Bowles, now six years since diagnosis, can still walk OK and speak at functions about the disease without too many complications. He eats out three or four times a week, shops at Walmart and goes to church.

But new symptoms pop up every so often. He is now super-sensitive to loud noises and wears earplugs. Sometimes, when his brain tells his legs to move forward, they go backward or to the left.

He is planning to cut back on his speaking schedule this year. It takes a lot out of him now. “Brain gets tired,” he said.

“Body, too,” said his 68-year-old wife, Judy.

Judy is his rock, but they are aware there may be a day she won’t be able to take care of him. “We have visited 10 assisted living homes just to be prepared,” he said.

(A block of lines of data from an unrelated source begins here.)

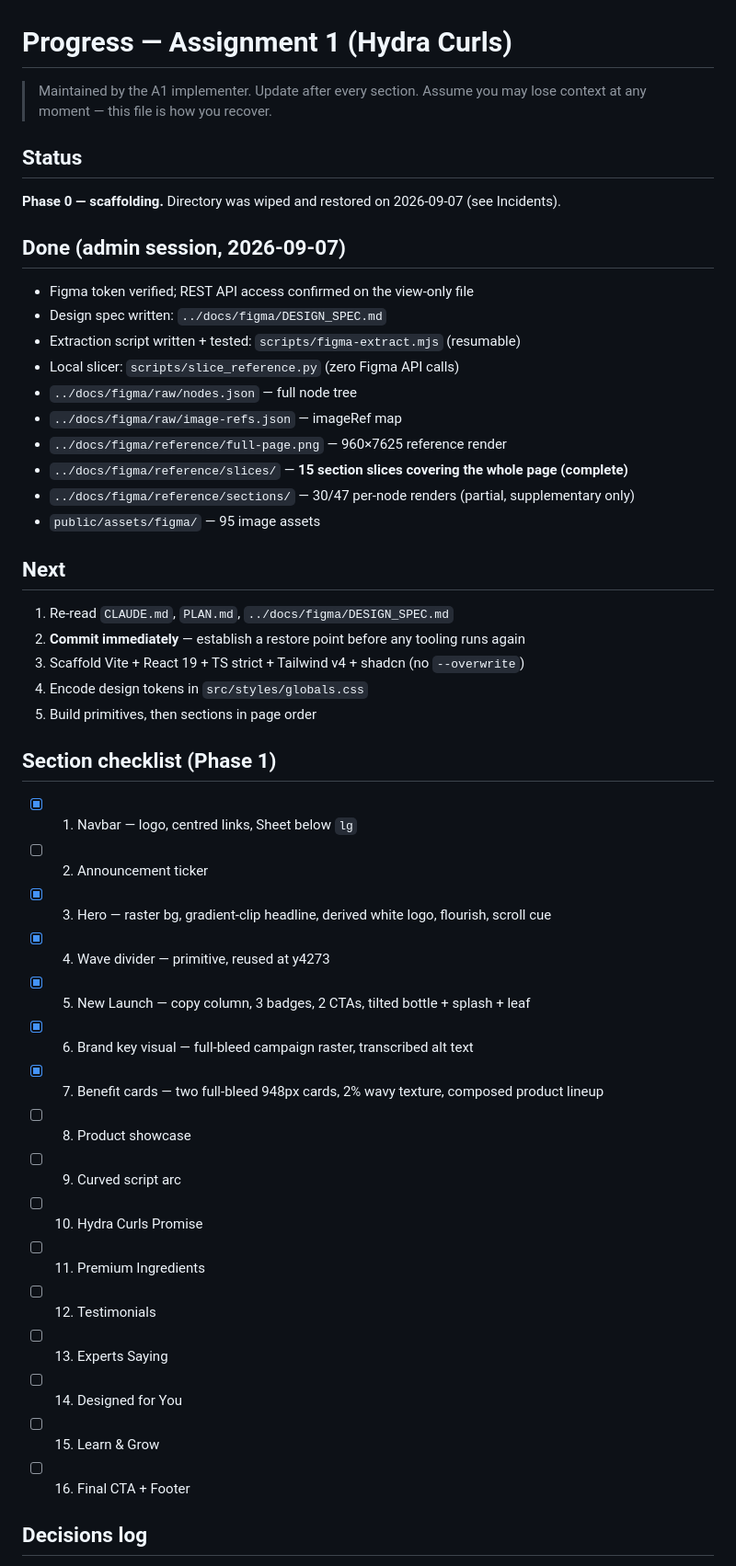
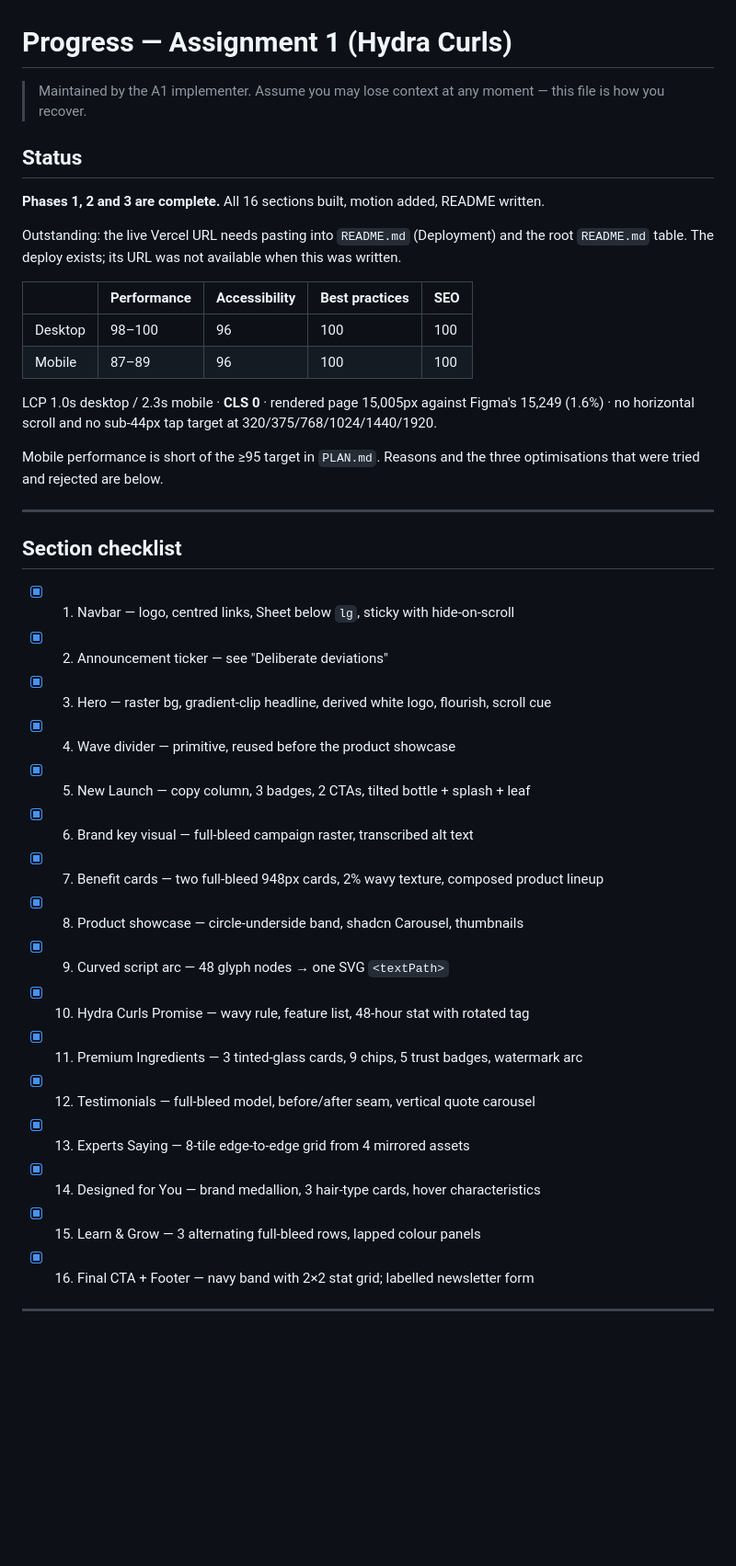
Before and after one commit to Ganesh-Mk/moksha-assignment, a Markdown page: hydra-curls/PROGRESS.md, the part around one of its changes. Shown at 92% size. GitHub-like rendering; blank space fills up the shorter version.

```diff
--- a/hydra-curls/PROGRESS.md
+++ b/hydra-curls/PROGRESS.md
@@ -1,51 +1,46 @@
 # Progress — Assignment 1 (Hydra Curls)
 
-> Maintained by the A1 implementer. Update after every section. Assume you may lose context
-> at any moment — this file is how you recover.
+> Maintained by the A1 implementer. Assume you may lose context at any moment — this file is how
+> you recover.
 
 ## Status
 
-**Phase 0 — scaffolding.** Directory was wiped and restored on 2026-09-07 (see Incidents).
+**Phases 1, 2 and 3 are complete.** All 16 sections built, motion added, README written.
 
-## Done (admin session, 2026-09-07)
+Outstanding: the live Vercel URL needs pasting into `README.md` (Deployment) and the root
+`README.md` table. The deploy exists; its URL was not available when this was written.
 
-- Figma token verified; REST API access confirmed on the view-only file
-- Design spec written: `../docs/figma/DESIGN_SPEC.md`
-- Extraction script written + tested: `scripts/figma-extract.mjs` (resumable)
-- Local slicer: `scripts/slice_reference.py` (zero Figma API calls)
-- `../docs/figma/raw/nodes.json` — full node tree
-- `../docs/figma/raw/image-refs.json` — imageRef map
-- `../docs/figma/reference/full-page.png` — 960×7625 reference render
-- `../docs/figma/reference/slices/` — **15 section slices covering the whole page (complete)**
-- `../docs/figma/reference/sections/` — 30/47 per-node renders (partial, supplementary only)
-- `public/assets/figma/` — 95 image assets
+|         | Performance | Accessibility | Best practices | SEO |
+| ------- | ----------- | ------------- | -------------- | --- |
+| Desktop | 98–100      | 96            | 100            | 100 |
+| Mobile  | 87–89       | 96            | 100            | 100 |
 
-## Next
+LCP 1.0s desktop / 2.3s mobile · **CLS 0** · rendered page 15,005px against Figma's 15,249 (1.6%)
+· no horizontal scroll and no sub-44px tap target at 320/375/768/1024/1440/1920.
 
-1. Re-read `CLAUDE.md`, `PLAN.md`, `../docs/figma/DESIGN_SPEC.md`
-2. **Commit immediately** — establish a restore point before any tooling runs again
-3. Scaffold Vite + React 19 + TS strict + Tailwind v4 + shadcn (no `--overwrite`)
-4. Encode design tokens in `src/styles/globals.css`
-5. Build primitives, then sections in page order
+Mobile performance is short of the ≥95 target in `PLAN.md`. Reasons and the three optimisations
+that were tried and rejected are below.
 
-## Section checklist (Phase 1)
+---
 
-- [x] 1. Navbar — logo, centred links, Sheet below `lg`
-- [ ] 2. Announcement ticker
+## Section checklist
+
+- [x] 1. Navbar — logo, centred links, Sheet below `lg`, sticky with hide-on-scroll
+- [x] 2. Announcement ticker — see "Deliberate deviations"
 - [x] 3. Hero — raster bg, gradient-clip headline, derived white logo, flourish, scroll cue
-- [x] 4. Wave divider — primitive, reused at y4273
+- [x] 4. Wave divider — primitive, reused before the product showcase
 - [x] 5. New Launch — copy column, 3 badges, 2 CTAs, tilted bottle + splash + leaf
 - [x] 6. Brand key visual — full-bleed campaign raster, transcribed alt text
 - [x] 7. Benefit cards — two full-bleed 948px cards, 2% wavy texture, composed product lineup
-- [ ] 8. Product showcase
-- [ ] 9. Curved script arc
-- [ ] 10. Hydra Curls Promise
-- [ ] 11. Premium Ingredients
-- [ ] 12. Testimonials
-- [ ] 13. Experts Saying
-- [ ] 14. Designed for You
-- [ ] 15. Learn & Grow
-- [ ] 16. Final CTA + Footer
+- [x] 8. Product showcase — circle-underside band, shadcn Carousel, thumbnails
+- [x] 9. Curved script arc — 48 glyph nodes → one SVG `<textPath>`
+- [x] 10. Hydra Curls Promise — wavy rule, feature list, 48-hour stat with rotated tag
+- [x] 11. Premium Ingredients — 3 tinted-glass cards, 9 chips, 5 trust badges, watermark arc
+- [x] 12. Testimonials — full-bleed model, before/after seam, vertical quote carousel
+- [x] 13. Experts Saying — 8-tile edge-to-edge grid from 4 mirrored assets
+- [x] 14. Designed for You — brand medallion, 3 hair-type cards, hover characteristics
+- [x] 15. Learn & Grow — 3 alternating full-bleed rows, lapped colour panels
+- [x] 16. Final CTA + Footer — navy band with 2×2 stat grid; labelled newsletter form
 
-## Decisions log
+---
 
```
Also changed, not shown: other parts of hydra-curls/PROGRESS.md (+129 -42 lines).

As awareness of LBD grows, there is more money going into dementia research, said Rob Riesenberg, who founded the Atlanta Medical Research Center in 1982. Pharmaceutical companies hire his company to hold clinical trials on different issues such as depression, anxiety, schizophrenia and ADHD. He has eight trials related to dementia going on right now, two connected with LBD.

He said getting volunteers for LBD has been challenging. “A volunteer has to be a giving person,” he said. “They might receive a placebo and not even receive the drug.”

Riesenberg said dementia research is still in its relative infancy.

No one has even come up with a test to identify LBD, much less a cure for it. They’ve tried nasal and gut biopsies to no avail, Hu said.

But Hu is confident that within 10 years there will be an objective way to diagnose people with different types of neurological disease.

And Bowles has one simple mission: change people’s perceptions of dementia. “People tend to think about late-stage dementia,” he said. “They imagine once they’re diagnosed, it’s over. It’s not. It will take people like me living with dementia who will change the culture of dementia.”

 


McClatchy-Tribune Information Services